COMMENTARY | Right now one of the world’s most expensive games of chicken is unfolding in Washington, D.C. President Barack Obama wants to raise the federal minimum wage from $7.25, where it has rested for years, to $10.10. Despite making big waves recently by raising the minimum wage for all federal contractors to this level, Obama now faces strong opposition to raising the minimum wage for everyone else: The nonpartisan Congressional Budget Office (CBO) estimates that some 500,000 jobs would be lost by the time the new minimum wage was fully implemented in 2016, galvanizing critics.
It’s the age-old debate: Raise the minimum wage to a true “living wage” to help pull workers out of poverty and reduce the number of available jobs…or let the eroding minimum wage continue to stagnate and allow the poor to be eaten up by inflation. Raise the minimum wage and increase unemployment or ignore the minimum wage and let inflation suck down the poor like quicksand.

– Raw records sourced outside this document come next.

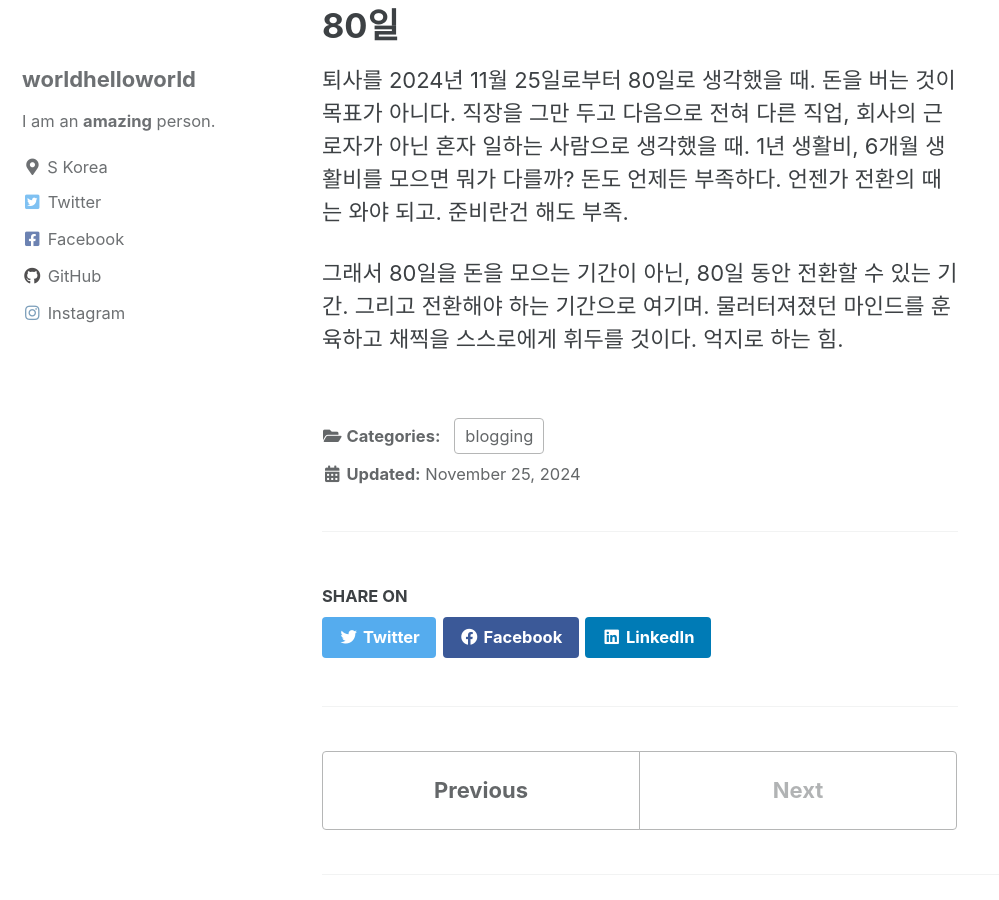
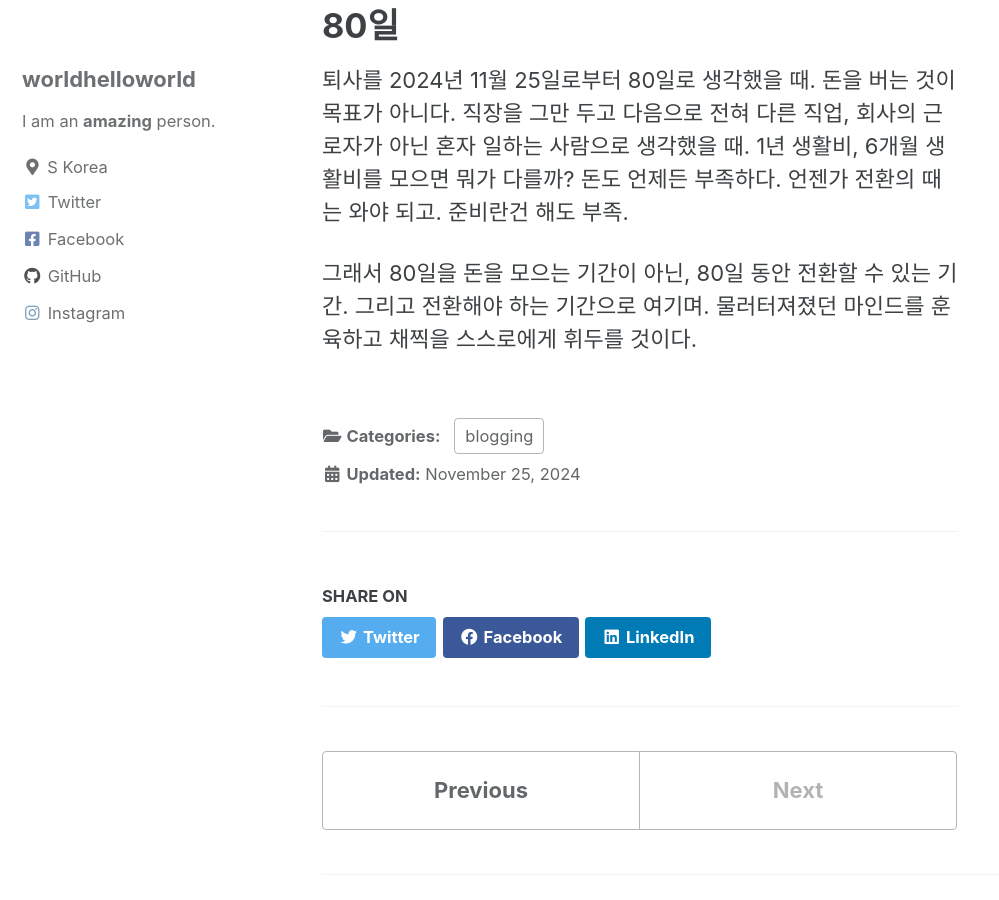
Before and after one commit to worldhelloworld/worldhelloworld.github.io, a Jekyll site: the page built from _posts/2024-11-25-go to bed241125.md, in a window 1280 px wide and 900 px high, scrolled down 1518 px. Shown: the whole window, without its empty margins (0-999 px from the left). Built offline with Jekyll 4.4.1, drawn with Linux system fonts in a browser that asks for light colours; cached includes are drawn as plain includes.

Commit message:
241125 04

```diff
--- a/_posts/2024-11-25-go to bed241125.md
+++ b/_posts/2024-11-25-go to bed241125.md
@@ -41,4 +41,4 @@ toc: true
 
 퇴사를 2024년 11월 25일로부터 80일로 생각했을 때. 돈을 버는 것이 목표가 아니다. 직장을 그만 두고 다음으로 전혀 다른 직업, 회사의 근로자가 아닌 혼자 일하는 사람으로 생각했을 때. 1년 생활비, 6개월 생활비를 모으면 뭐가 다를까? 돈도 언제든 부족하다. 언젠가 전환의 때는 와야 되고. 준비란건 해도 부족.
 
-그래서 80일을 돈을 모으는 기간이 아닌, 80일 동안 전환할 수 있는 기간. 그리고 전환해야 하는 기간으로 여기며. 물러터져졌던 마인드를 훈육하고 채찍을 스스로에게 휘두를 것이다. 억지로 하는 힘.
+그래서 80일을 돈을 모으는 기간이 아닌, 80일 동안 전환할 수 있는 기간. 그리고 전환해야 하는 기간으로 여기며. 물러터져졌던 마인드를 훈육하고 채찍을 스스로에게 휘두를 것이다.
```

In this standoff the president should not blink. His opponent in this game of chicken, after all, has strong motivation to be dishonest about the effects of a wage hike. Employers make more profit if the federal minimum wage remains low and will therefore exaggerate any potential effects of a wage increase. Research of employment elasticity involving surveys of employers, therefore, is likely to be inaccurate.
“If the minimum wage goes up I will definitely stop hiring” is more likely to be employer bluster and bravado than reality.
Obama will ultimately win the game of chicken because most employers, particularly large employers, will handle the wage hike without cutting hiring. Employers who cut hiring, especially if doing so is more out of spite and politicized resentment than financial necessity, will quickly find themselves at a competitive disadvantage to employers who calmly bore the increased overhead costs. Consumers will prefer frequenting establishments that have more staff, and happier staff, than establishments where employees are few and bitterness reigns.
Quickly, employers will find that it is preferable to suffer a temporary decrease in profits than to gain a reputation for stinginess and overworking their staff. Workers and customers talk and, as the U.S. economy continues to improve, albeit slowly, employers who fought hardest against a true “living wage” will find themselves struggling for good PR and decent applicants. You gotta know when to hold ’em and when to fold ’em, and employers who can afford to pay better should realize the danger of holding a bad hand for too long.
Sure, jobs will be lost. Some small employers will be hurt. Individuals will indeed suffer, and for them I am truly sorry. However, it is unconscionable to argue that it is preferable for the masses of working poor to be allowed to suffocate beneath the quicksand of inflation. “An unlivable and unfair wage is better than no wage” is a cruel statement, and yet that is the statement being propagate by critics of raising the minimum wage.
If you are an employer, you should be willing to do everything in your power to provide your employees with a livable wage. If you cannot do this you should not be an employer. You have not met the basic requirements for your position. You should seek another endeavor, perhaps as an employee instead of employer.
There is no universal right to be an employer. If I cannot meet the requirements and expectations of my job I will not be allowed to continue in that position. Therefore, employers and other critics of raising the minimum wage should not grouse that such legislation infringes upon their “rights and freedoms.” After all, is it a right or freedom of an employee to perform at any substandard level they wish and remain employed? Of course not. Rules and requirements change and evolve over time. Some can adapt and meet the new standards, while some cannot.
That, ladies and gentlemen, is the free market at its finest. President Obama, I support your minimum wage mission.